The 85th Percentile Rule method was developed in the 1960’s as a metric designed for use on rural roads that was then applied to all types of roads, highways, residential and city streets. When this type of method, established for the design of rural roads, is applied to downtown roads, city streets, or more complex street networks that include multiple access points, buildings or houses close to the roads, and include other street users such as bicyclists, pedestrians, and public transit, these 85th percentile speed limits often conflict with the overall intended use of these types of streets.
The 85th Percentile Rule method tends to involve drivers driving a speed on the road that is subconsciously “comfortable” to them or driving at a speed that “feels” safe. This is most often related to the design speed of the road that includes features such as lane widths, straight roadway sections, gradual curves, lack of curbs and sidewalks, wide shoulders, and wide off-road clear zones and shoulders. New roads are often designed for speeds higher than what is posted which is in conflict to the cues the design of the road is providing the driver vs. the posted speed limit. Often these speed limits are assigned by local governments based on local ordinances or political concerns rather than traffic engineering data. To add to the confusing and conflicting information for drivers, many states and cities establish maximum speed limits or have ordinances written that limit the ability for these speed limits to be lawfully enforced within certain speed limit thresholds.
It is important to understand that the design of the road gives the drivers a clear sense of the speed the drivers should be driving, with or without a posted speed limit. A roadway with large straight sections, wide lanes, and with sidewalks and buildings set far off the road indicates to drivers that they can drive faster to their comfort level. But often these types of roads have a much lower posted speed limit that does not match the design speed of the road. This is even more evident in small rural towns where the posted speed limits are often tapered down in 10 mph increments entering the City Limits and through the town, but the road geometry and the design of the road itself is no different through the city. The speed limit signs are changed but the road design itself is not providing information to the driver to slow down in this area.

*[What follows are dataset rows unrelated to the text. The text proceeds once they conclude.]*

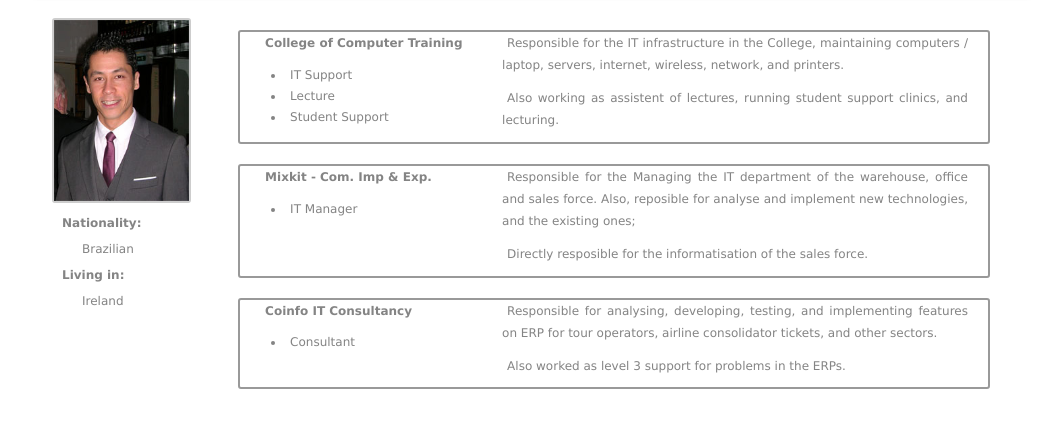
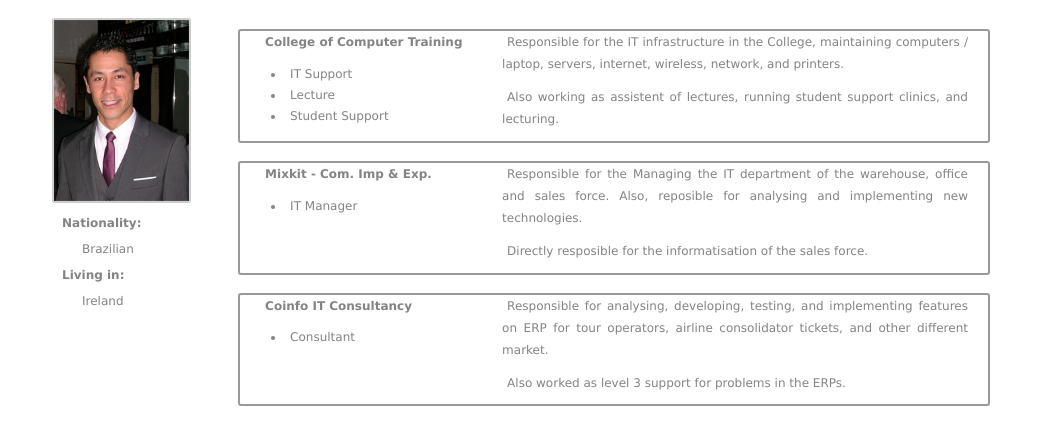
Before and after one commit to iwashima/iwashima.github.com, a plain HTML site: page experience.html in a window 1280 px wide. Shown: the part 107-552 px from the top of the page, without its empty margins (108-1171 px from the left). Drawn offline with nearby package versions, Linux system fonts and the light colour scheme.

Commit message:
I think that's enough

```diff
--- a/css/custom.css
+++ b/css/custom.css
@@ -81,8 +81,8 @@ h5 {
 	text-indent:5px;
 	border: 2px solid grey;
 	border-radius:3px;
-	margin-top: 10px;
-	margin-bottom: 10px;
+	margin-top: 9px;
+	margin-bottom: 9px;
 	line-height: 185%;
 }
 
--- a/experience.html
+++ b/experience.html
@@ -53,6 +53,7 @@
 									<div class="row-fluid">
 										<div class="span12">
 											<div class="container-fluid">
+												<div class="row-fluid">
 													<div class="span4">
 														<p><b>College of Computer Training</b></p>
 														<ul>
@@ -73,9 +74,11 @@
 												</div>
 											</div>
 										</div>
+									</div>
 									<div class="row-fluid">
 										<div class="span12">
 											<div class="container-fluid">
+												<div class="row-fluid">
 													<div class="span4">
 														<p><b>Mixkit - Com. Imp & Exp. </b></p>
 														<ul>
@@ -85,7 +88,7 @@
 													<div class="span8">
 														<p>
 															Responsible for the Managing the IT department of the warehouse, office and sales force. Also, reposible for
-														analyse and implement new technologies, and the existing ones;
+															analysing and implementing new technologies.
 														</p>
 														<p>
 															Directly resposible for the informatisation of the sales force.
@@ -93,9 +96,12 @@
 													</div>
 												</div>
 											</div>
+										</div>
+									</div>
 									<div class="row-fluid">
 										<div class="span12">
 											<div class="container-fluid">
+												<div class="row-fluid">
 													<div class="span4">
 														<p><b>Coinfo IT Consultancy</b></p>
 														<ul>
@@ -105,11 +111,12 @@
 													<div class="span8">
 														<p>
 															Responsible for analysing, developing, testing, and implementing features on ERP for tour operators,
-														airline consolidator tickets, and other sectors.
+															airline consolidator tickets, and other different market.
 														</p>
 														<p>
 															Also worked as level 3 support for problems in the ERPs.
 														</p>
+													</div>
 												</div>
 											</div>
 										</div>
```
Lines whose indentation alone changed are shown as unchanged.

The design of the road indicates to the driver the speeds at which they “feel” safe driving. For these speeds to be lowered by design context, the design must provide features that make drivers feel as if they need to slow down or drive more carefully. There are many cities and towns that incorporate these types of design features to help lower the speeds on their roadways. Some of these features include more narrow lanes and streets, more horizontal curvature features, textured pavement, medians and bulbed curb-outs and bollards, vertical crosswalks, and using landscape features in medians and along streets between sidewalks to create a roadway that feels narrower and more condensed. These types of roadways also integrate other roadway user features for bicycles, pedestrians, and public transit uses. These design features can indicate to the drivers the speed that it “feels” right to drive on these types of streets and the context of the environment.
The old traffic engineering approach was to design the street, check the 85th percentile speeds and then set the speed limit. The safer approach should be to determine the speed limit that is safest for the use and context of the street being designed and provide those design features which convey that speed operation to the driver. If drivers are traveling above that expected speed limit, the design features can be addressed to obtain that desired speed. It’s important that the design of our roads start to match the context, use and purpose of the street environment in conjunction with the design speed and posted speed limit on our roads and streets.
About Stevie Berryman, PE
Stevie Berryman, PE is a Project Manager for Foresite Group’s Traffic Engineering Division in Peachtree Corners, GA. Stevie graduated from the Georgia Institute of Technology with a Master’s degree in Construction Management. In his spare time, Stevie is a coach for a youth travel baseball program.